─── Supplied data ───
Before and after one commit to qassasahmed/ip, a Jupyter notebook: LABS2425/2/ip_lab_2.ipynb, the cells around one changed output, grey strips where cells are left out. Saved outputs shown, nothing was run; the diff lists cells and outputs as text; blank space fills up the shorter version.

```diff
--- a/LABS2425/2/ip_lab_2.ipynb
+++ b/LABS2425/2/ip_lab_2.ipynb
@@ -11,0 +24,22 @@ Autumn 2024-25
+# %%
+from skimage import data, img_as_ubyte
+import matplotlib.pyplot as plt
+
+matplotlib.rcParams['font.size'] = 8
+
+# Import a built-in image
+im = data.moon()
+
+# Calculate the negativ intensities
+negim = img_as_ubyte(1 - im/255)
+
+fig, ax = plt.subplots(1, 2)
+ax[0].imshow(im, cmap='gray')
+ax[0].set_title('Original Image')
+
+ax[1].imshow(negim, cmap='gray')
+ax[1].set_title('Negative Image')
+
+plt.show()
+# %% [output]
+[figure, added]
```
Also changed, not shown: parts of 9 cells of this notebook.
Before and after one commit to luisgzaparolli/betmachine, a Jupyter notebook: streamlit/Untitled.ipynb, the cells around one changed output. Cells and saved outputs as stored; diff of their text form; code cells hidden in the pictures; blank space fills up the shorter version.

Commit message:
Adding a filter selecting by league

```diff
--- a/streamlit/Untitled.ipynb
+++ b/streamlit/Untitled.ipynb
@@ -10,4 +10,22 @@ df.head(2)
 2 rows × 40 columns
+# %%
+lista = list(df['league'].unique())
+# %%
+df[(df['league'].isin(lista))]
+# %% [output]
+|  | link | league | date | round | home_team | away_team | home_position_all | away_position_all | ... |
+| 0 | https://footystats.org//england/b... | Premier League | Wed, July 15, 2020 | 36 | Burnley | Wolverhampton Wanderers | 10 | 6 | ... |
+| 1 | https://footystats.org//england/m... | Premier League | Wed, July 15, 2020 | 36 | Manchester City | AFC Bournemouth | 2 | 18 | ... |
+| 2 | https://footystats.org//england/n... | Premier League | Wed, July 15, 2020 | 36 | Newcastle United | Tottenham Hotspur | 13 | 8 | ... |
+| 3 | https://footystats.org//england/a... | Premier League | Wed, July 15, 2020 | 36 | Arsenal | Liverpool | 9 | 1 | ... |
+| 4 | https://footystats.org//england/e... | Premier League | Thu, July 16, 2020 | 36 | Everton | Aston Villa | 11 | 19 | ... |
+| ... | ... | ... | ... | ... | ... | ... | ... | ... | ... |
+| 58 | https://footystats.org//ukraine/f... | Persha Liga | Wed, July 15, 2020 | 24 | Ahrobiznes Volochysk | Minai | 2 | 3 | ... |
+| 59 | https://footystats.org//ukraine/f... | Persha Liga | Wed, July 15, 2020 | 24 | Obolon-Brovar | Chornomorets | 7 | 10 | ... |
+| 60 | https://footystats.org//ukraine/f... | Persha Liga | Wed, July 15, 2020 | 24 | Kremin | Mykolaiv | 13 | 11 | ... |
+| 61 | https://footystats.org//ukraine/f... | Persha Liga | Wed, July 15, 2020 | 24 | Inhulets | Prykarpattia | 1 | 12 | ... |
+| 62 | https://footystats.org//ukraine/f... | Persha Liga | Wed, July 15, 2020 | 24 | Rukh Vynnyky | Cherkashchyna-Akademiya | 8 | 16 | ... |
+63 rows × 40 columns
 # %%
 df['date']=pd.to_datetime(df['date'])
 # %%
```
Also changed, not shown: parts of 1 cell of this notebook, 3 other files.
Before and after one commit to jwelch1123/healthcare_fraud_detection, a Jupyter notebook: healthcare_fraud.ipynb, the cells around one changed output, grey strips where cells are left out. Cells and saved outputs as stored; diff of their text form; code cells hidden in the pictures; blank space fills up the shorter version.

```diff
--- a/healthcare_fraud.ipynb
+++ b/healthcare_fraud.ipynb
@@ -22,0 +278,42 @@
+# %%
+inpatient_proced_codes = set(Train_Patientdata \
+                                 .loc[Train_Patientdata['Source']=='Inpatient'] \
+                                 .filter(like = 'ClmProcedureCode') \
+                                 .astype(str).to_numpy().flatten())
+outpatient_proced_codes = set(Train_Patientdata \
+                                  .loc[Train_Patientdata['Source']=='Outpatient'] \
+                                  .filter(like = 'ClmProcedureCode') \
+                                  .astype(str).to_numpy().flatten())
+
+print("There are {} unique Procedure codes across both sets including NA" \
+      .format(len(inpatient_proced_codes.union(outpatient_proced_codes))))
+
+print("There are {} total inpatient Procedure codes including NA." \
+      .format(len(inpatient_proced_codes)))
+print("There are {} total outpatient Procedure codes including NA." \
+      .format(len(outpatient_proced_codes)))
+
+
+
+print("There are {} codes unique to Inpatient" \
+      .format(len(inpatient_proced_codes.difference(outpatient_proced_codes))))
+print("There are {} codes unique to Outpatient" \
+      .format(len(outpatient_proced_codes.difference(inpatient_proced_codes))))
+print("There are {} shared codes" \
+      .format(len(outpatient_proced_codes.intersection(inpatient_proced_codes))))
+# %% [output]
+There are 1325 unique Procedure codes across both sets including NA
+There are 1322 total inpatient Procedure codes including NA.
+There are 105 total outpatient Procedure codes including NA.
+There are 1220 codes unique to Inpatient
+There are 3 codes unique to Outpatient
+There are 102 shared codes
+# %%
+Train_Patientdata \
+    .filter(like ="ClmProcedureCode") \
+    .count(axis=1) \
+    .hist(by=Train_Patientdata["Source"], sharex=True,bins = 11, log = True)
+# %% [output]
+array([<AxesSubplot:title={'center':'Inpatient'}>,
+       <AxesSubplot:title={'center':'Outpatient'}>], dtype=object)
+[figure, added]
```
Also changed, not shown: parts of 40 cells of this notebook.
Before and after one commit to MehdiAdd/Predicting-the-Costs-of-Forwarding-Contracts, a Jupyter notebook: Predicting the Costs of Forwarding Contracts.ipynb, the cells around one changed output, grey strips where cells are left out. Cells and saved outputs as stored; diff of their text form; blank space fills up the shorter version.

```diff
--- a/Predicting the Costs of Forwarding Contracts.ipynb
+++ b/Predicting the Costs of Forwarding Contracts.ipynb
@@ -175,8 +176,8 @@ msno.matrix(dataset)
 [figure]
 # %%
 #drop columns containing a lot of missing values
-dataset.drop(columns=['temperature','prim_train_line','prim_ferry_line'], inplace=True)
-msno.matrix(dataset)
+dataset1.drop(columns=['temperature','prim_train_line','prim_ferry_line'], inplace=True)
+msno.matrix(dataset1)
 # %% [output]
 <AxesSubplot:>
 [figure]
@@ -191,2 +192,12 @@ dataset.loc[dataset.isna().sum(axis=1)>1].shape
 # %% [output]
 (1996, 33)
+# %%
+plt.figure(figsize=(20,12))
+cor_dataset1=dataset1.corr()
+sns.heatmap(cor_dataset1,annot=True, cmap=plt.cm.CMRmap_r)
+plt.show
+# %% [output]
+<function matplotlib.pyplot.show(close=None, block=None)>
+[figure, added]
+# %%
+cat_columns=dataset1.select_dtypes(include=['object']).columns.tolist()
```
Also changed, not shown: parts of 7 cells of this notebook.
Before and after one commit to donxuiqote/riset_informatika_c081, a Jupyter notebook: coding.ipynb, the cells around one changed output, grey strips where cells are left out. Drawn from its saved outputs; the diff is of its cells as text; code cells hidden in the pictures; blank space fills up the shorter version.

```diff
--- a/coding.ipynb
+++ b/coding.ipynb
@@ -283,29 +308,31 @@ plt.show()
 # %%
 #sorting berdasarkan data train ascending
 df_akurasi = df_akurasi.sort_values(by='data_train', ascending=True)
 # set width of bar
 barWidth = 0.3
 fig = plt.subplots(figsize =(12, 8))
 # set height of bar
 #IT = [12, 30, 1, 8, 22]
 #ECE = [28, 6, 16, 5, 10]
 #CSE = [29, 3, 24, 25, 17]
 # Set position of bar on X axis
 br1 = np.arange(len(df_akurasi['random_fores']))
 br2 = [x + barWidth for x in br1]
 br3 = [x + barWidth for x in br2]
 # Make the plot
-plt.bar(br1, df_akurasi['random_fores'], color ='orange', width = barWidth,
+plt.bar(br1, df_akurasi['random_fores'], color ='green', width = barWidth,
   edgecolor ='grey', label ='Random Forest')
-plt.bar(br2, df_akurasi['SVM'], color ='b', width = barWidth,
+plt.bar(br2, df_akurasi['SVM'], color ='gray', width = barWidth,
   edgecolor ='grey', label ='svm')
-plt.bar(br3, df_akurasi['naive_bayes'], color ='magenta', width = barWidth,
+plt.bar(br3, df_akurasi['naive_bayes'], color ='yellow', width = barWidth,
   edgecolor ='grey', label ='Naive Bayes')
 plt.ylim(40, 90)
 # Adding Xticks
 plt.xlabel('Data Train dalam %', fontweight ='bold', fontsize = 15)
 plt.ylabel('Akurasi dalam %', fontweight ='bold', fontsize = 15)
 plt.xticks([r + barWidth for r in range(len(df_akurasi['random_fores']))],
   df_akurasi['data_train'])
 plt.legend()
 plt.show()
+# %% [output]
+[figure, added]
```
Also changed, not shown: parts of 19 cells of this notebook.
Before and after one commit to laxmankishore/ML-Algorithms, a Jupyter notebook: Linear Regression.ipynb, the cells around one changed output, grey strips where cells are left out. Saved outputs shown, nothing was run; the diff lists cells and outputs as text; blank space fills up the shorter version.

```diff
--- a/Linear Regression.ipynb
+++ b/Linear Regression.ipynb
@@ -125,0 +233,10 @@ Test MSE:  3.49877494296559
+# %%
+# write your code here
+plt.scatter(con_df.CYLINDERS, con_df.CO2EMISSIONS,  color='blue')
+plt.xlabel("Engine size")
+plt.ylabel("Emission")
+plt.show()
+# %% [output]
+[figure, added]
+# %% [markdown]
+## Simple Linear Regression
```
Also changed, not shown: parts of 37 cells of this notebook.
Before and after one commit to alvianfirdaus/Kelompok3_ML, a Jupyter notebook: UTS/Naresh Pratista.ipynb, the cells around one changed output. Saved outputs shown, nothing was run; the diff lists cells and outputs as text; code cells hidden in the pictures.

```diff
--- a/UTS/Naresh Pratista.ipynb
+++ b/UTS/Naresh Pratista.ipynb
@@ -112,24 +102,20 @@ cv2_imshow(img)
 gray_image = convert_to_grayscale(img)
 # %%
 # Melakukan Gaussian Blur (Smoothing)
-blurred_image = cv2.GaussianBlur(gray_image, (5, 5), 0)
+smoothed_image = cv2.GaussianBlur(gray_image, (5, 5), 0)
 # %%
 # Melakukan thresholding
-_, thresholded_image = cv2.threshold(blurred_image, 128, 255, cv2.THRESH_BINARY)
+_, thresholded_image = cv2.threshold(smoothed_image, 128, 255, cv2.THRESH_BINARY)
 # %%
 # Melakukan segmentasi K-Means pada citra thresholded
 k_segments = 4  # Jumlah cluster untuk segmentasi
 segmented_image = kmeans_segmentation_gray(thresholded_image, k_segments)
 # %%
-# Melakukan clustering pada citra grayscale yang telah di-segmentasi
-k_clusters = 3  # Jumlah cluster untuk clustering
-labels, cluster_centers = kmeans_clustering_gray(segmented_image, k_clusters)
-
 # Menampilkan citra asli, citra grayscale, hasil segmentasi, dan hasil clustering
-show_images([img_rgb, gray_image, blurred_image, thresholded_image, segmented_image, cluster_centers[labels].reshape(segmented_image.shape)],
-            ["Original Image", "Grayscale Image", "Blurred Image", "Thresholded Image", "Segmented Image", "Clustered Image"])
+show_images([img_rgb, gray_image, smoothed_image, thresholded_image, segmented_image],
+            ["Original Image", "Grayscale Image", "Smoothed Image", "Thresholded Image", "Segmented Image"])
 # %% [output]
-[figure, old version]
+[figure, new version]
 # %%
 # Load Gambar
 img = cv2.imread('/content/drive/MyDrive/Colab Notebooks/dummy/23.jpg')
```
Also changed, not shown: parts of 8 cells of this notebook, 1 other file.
───
**About this task:** A line qualifies when it holds the word "print"; report all qualifying lines from the records above.

**Response to this exercise:**
+print("There are {} unique Procedure codes across both sets including NA" \
+print("There are {} total inpatient Procedure codes including NA." \
+print("There are {} total outpatient Procedure codes including NA." \
+print("There are {} codes unique to Inpatient" \
+print("There are {} codes unique to Outpatient" \
+print("There are {} shared codes" \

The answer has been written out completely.